| Exercise instructions |
Make an exact copy of the records, with the images left out.

| Stored items from a collection |
== == ==

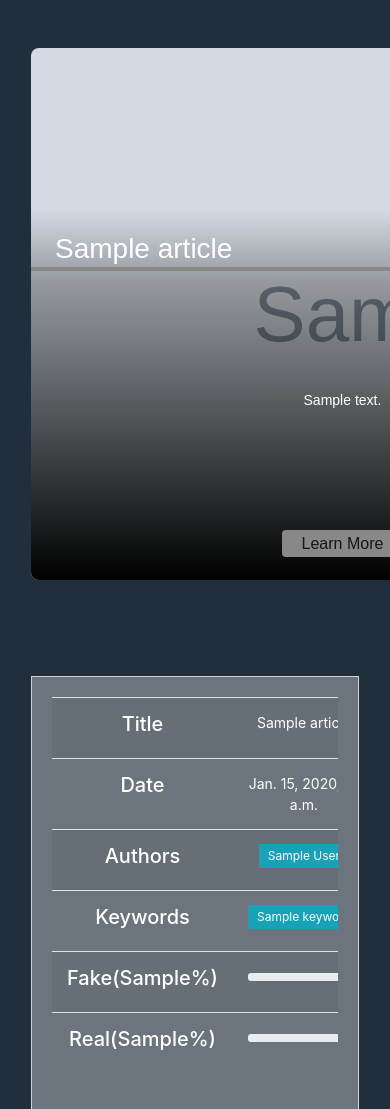
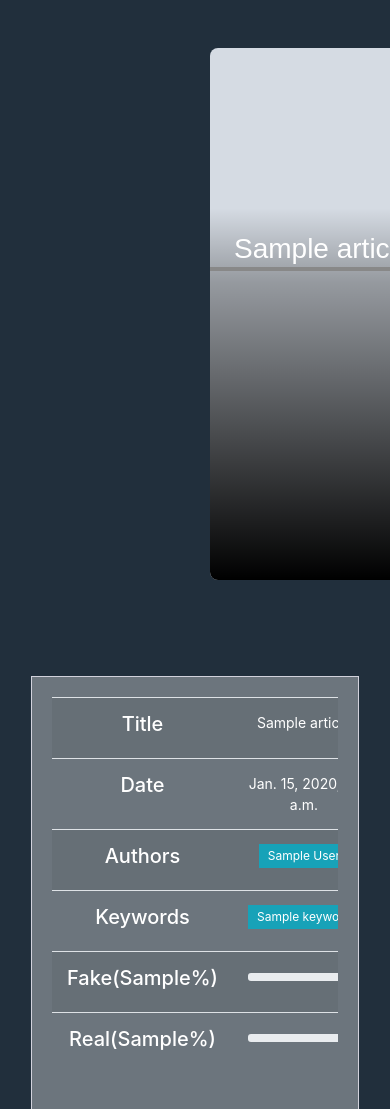
Before and after one commit to chong915/Django-Fake-News-Detector, a Django app: template app/templates/app/article.html in a window 390 px wide; the page is wider, and only the part inside the window is pictured. Shown: the part 58-1167 px from the top of that part. Run offline with Django 3.2, Linux system fonts and the light colour scheme; the template is opened without the code that fills it: most values are stand-ins (such as "Sample title", 1, 10 or a date in 2020); grey boxes marked "Sample" are stand-in pictures; some libraries are stand-ins or nearby versions.

Commit message:
Edited article.html grid

```diff
--- a/app/templates/app/article.html
+++ b/app/templates/app/article.html
@@ -7,7 +7,7 @@
             <div class="container-fluid">
                 <div class="row">
                     {% if article_data %}
-                    <div class="col-12 col-sm-12 col-md-12 col-lg-12 col-xl-6 ml-auto">
+                    <div class="col-6 col-sm-6 col-md-12 col-lg-12 col-xl-6 ml-auto">
                         <footer class="news-card-body" style="padding-top: 0">
                             <div class="news-card" style="background-image: url({{ article_data.top_image }});min-width: 70ch;">
                                 <div class="news-card-content">
--- a/app/views.py
+++ b/app/views.py
@@ -15,7 +15,7 @@ def home(request):
 	newsapi = NewsApiClient(api_key='f8c00901885e40e9ab6c9223d5e4b9eb')
 	all_articles = newsapi.get_top_headlines(q="covid", country="my",
                                      language='en',
-                                     page=1, page_size=6)
+                                     page=1, page_size=10)
 	return render(request, 'app/home.html', {'articles': all_articles['articles']})
 
 def article(request):
```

== == ==

| Answer |
Before and after one commit to chong915/Django-Fake-News-Detector, a Django app: template app/templates/app/article.html in a window 390 px wide; the page is wider, and only the part inside the window is pictured. Shown: the part 58-1167 px from the top of that part. Run offline with Django 3.2, Linux system fonts and the light colour scheme; the template is opened without the code that fills it: most values are stand-ins (such as "Sample title", 1, 10 or a date in 2020); grey boxes marked "Sample" are stand-in pictures; some libraries are stand-ins or nearby versions.

Commit message:
Edited article.html grid

```diff
--- a/app/templates/app/article.html
+++ b/app/templates/app/article.html
@@ -7,7 +7,7 @@
             <div class="container-fluid">
                 <div class="row">
                     {% if article_data %}
-                    <div class="col-12 col-sm-12 col-md-12 col-lg-12 col-xl-6 ml-auto">
+                    <div class="col-6 col-sm-6 col-md-12 col-lg-12 col-xl-6 ml-auto">
                         <footer class="news-card-body" style="padding-top: 0">
                             <div class="news-card" style="background-image: url({{ article_data.top_image }});min-width: 70ch;">
                                 <div class="news-card-content">
--- a/app/views.py
+++ b/app/views.py
@@ -15,7 +15,7 @@ def home(request):
 	newsapi = NewsApiClient(api_key='f8c00901885e40e9ab6c9223d5e4b9eb')
 	all_articles = newsapi.get_top_headlines(q="covid", country="my",
                                      language='en',
-                                     page=1, page_size=6)
+                                     page=1, page_size=10)
 	return render(request, 'app/home.html', {'articles': all_articles['articles']})
 
 def article(request):
```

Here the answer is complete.